A recent article by McKinsey & Company discussed the growing trend of established companies creating small subsidiaries to serve as innovation centers (also called “factories”) that take advantage of the best of both worlds—the agility of a start-up with the resources of the parent company. Although this approach has its merits and advantages on the surface, it suffers from several fundamental flaws that may hamper the innovation center’s ability to irrigate the desert of stale bureaucracy.
The need for transparency and objectivity is paramount for transformation. In a quest to redesign the customer or client experience, a given factory would likely choose to interview current or potential customers to map their journey, opinions, and process of interacting with the company. However, without objective third party involvement, this process is a quagmire that is subject to bias (both on the side of the interviewer and the interviewee) and tunnel vision. Even if in-house factories are careful about their methodology and maximize objectivity, their project’s scope has an important limitation—they are only redesigning a solution for one company.
This is another area where independent innovation centers have a leg up from factories—they have experience seeing the problem areas of many companies. This allows them a macro view — a forest rather than a single tree—that can see past the silos of institutions. They also do not possess the biases and tunnel vision of the larger organization they serve. Bureaucracies work hard to staff and resource the finest thought leaders into their in-house factories, but it is impossible to assemble the best talent and thought leadership under the roof of one bureaucracy.
Our suggestion is this: instead, bureaucracies need truly independent adhocracies to design and execute new offerings, provide thought leadership at a macro level, and gather objective feedback about the organization they are advising. Adhocracies like Bluedoor value action over authority, organize activities around problems and opportunities, and iterate through trial and error. These types of organizations embody the agile transformation and fast pace that bureaucracies so desperately seek in this changing world.

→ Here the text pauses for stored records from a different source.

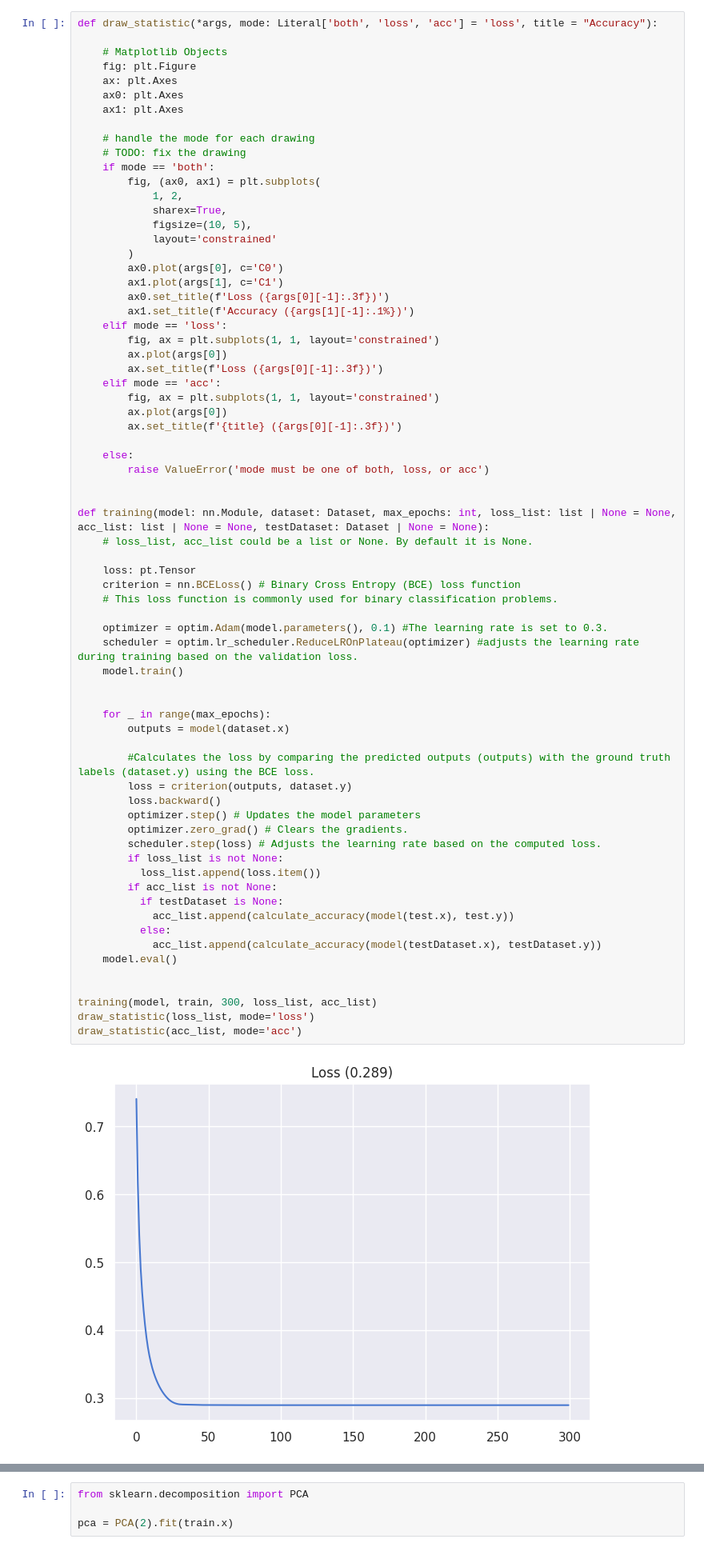
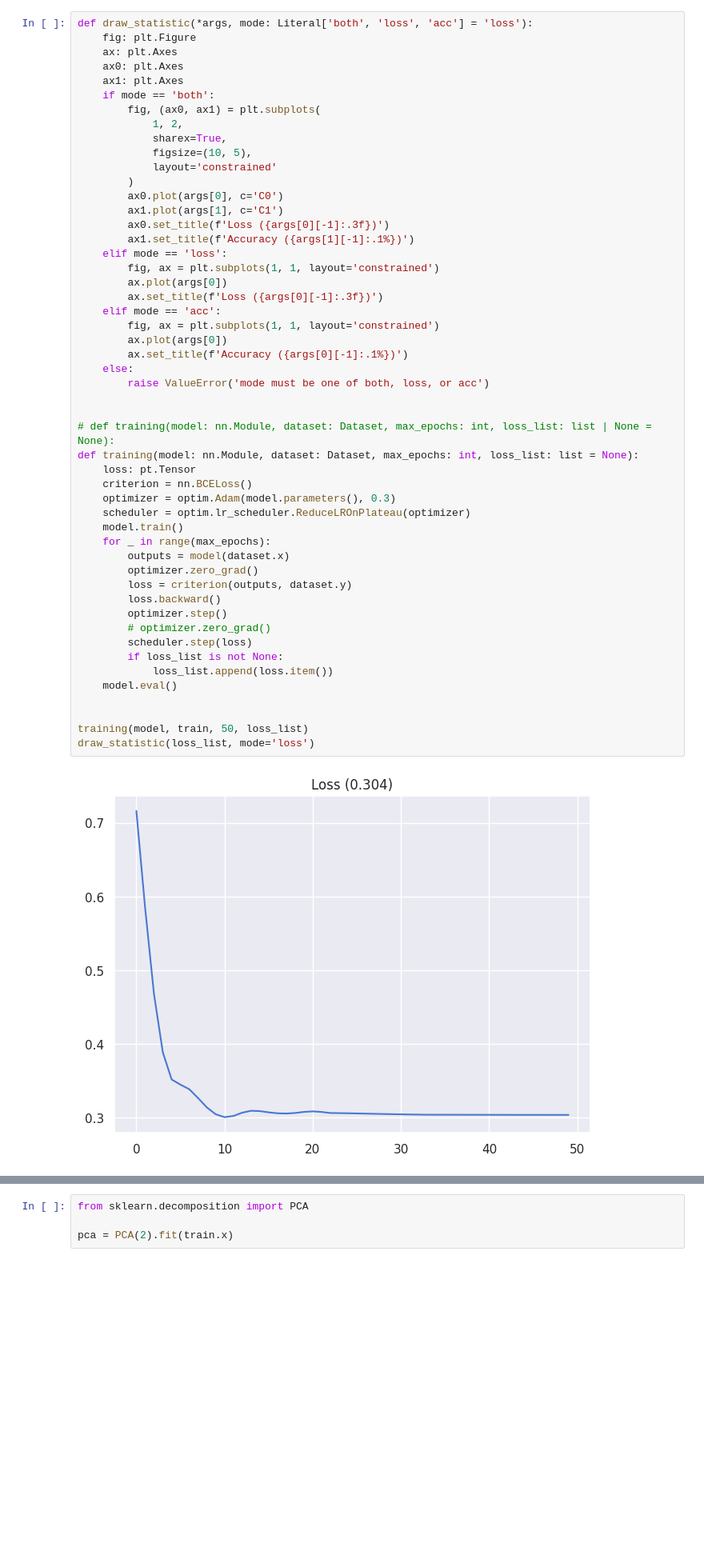
Before and after one commit to boyiliu1007/recourse-experiemnt, a Jupyter notebook: demo2.ipynb, the cells around one changed output, grey strips where cells are left out. Shown at 80% size. Drawn from its saved outputs; the diff is of its cells as text; blank space fills up the shorter version.

```diff
--- a/demo2.ipynb
+++ b/demo2.ipynb
@@ -120,14 +94,9 @@ def calculate_accuracy(predicted_results, actual_labels, threshold=0.5):
 # %%
-def draw_statistic(*args, mode: Literal['both', 'loss', 'acc'] = 'loss', title = "Accuracy"):
-
-    # Matplotlib Objects
+def draw_statistic(*args, mode: Literal['both', 'loss', 'acc'] = 'loss'):
     fig: plt.Figure
     ax: plt.Axes
     ax0: plt.Axes
     ax1: plt.Axes
-
-    # handle the mode for each drawing
-    # TODO: fix the drawing
     if mode == 'both':
         fig, (ax0, ax1) = plt.subplots(
             1, 2,
@@ -135,56 +104,43 @@ def draw_statistic(*args, mode: Literal['both', 'loss', 'acc'] = 'loss', title =
             figsize=(10, 5),
             layout='constrained'
         )
         ax0.plot(args[0], c='C0')
         ax1.plot(args[1], c='C1')
         ax0.set_title(f'Loss ({args[0][-1]:.3f})')
         ax1.set_title(f'Accuracy ({args[1][-1]:.1%})')
     elif mode == 'loss':
         fig, ax = plt.subplots(1, 1, layout='constrained')
         ax.plot(args[0])
         ax.set_title(f'Loss ({args[0][-1]:.3f})')
     elif mode == 'acc':
         fig, ax = plt.subplots(1, 1, layout='constrained')
         ax.plot(args[0])
-        ax.set_title(f'{title} ({args[0][-1]:.3f})')
-
+        ax.set_title(f'Accuracy ({args[0][-1]:.1%})')
     else:
         raise ValueError('mode must be one of both, loss, or acc')
 
 
-def training(model: nn.Module, dataset: Dataset, max_epochs: int, loss_list: list | None = None, acc_list: list | None = None, testDataset: Dataset | None = None):
-    # loss_list, acc_list could be a list or None. By default it is None.
-
+# def training(model: nn.Module, dataset: Dataset, max_epochs: int, loss_list: list | None = None):
+def training(model: nn.Module, dataset: Dataset, max_epochs: int, loss_list: list = None):
     loss: pt.Tensor
-    criterion = nn.BCELoss() # Binary Cross Entropy (BCE) loss function
-    # This loss function is commonly used for binary classification problems.
-
-    optimizer = optim.Adam(model.parameters(), 0.1) #The learning rate is set to 0.3.
-    scheduler = optim.lr_scheduler.ReduceLROnPlateau(optimizer) #adjusts the learning rate during training based on the validation loss.
+    criterion = nn.BCELoss()
+    optimizer = optim.Adam(model.parameters(), 0.3)
+    scheduler = optim.lr_scheduler.ReduceLROnPlateau(optimizer)
     model.train()
-
-
     for _ in range(max_epochs):
         outputs = model(dataset.x)
-
-        #Calculates the loss by comparing the predicted outputs (outputs) with the ground truth labels (dataset.y) using the BCE loss.
+        optimizer.zero_grad()
         loss = criterion(outputs, dataset.y)
         loss.backward()
-        optimizer.step() # Updates the model parameters
-        optimizer.zero_grad() # Clears the gradients.
-        scheduler.step(loss) # Adjusts the learning rate based on the computed loss.
+        optimizer.step()
+        # optimizer.zero_grad()
+        scheduler.step(loss)
         if loss_list is not None:
-          loss_list.append(loss.item())
-        if acc_list is not None:
-          if testDataset is None:
-            acc_list.append(calculate_accuracy(model(test.x), test.y))
-          else:
-            acc_list.append(calculate_accuracy(model(testDataset.x), testDataset.y))
+            loss_list.append(loss.item())
     model.eval()
 
 
-training(model, train, 300, loss_list, acc_list)
+training(model, train, 50, loss_list)
 draw_statistic(loss_list, mode='loss')
-draw_statistic(acc_list, mode='acc')
 # %% [output]
-[figure, old version]
+[figure, new version]
```
Also changed, not shown: parts of 18 cells of this notebook.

Another important thought for established companies that find themselves eager to partner with other organizations, but have no venue to interact with them—this is where unbiased intermediaries have importance. These intermediaries, such as the Digital Health Institute for Transformation (DHIT), sit at the ecosystem level, engaging all stakeholders and building bridges for collaboration. Juggernauts that remain in silos will become obsolete in the future economy without a willingness to partner and collaborate with all kinds of organizations, large and small.
To read the McKinsey article, click here.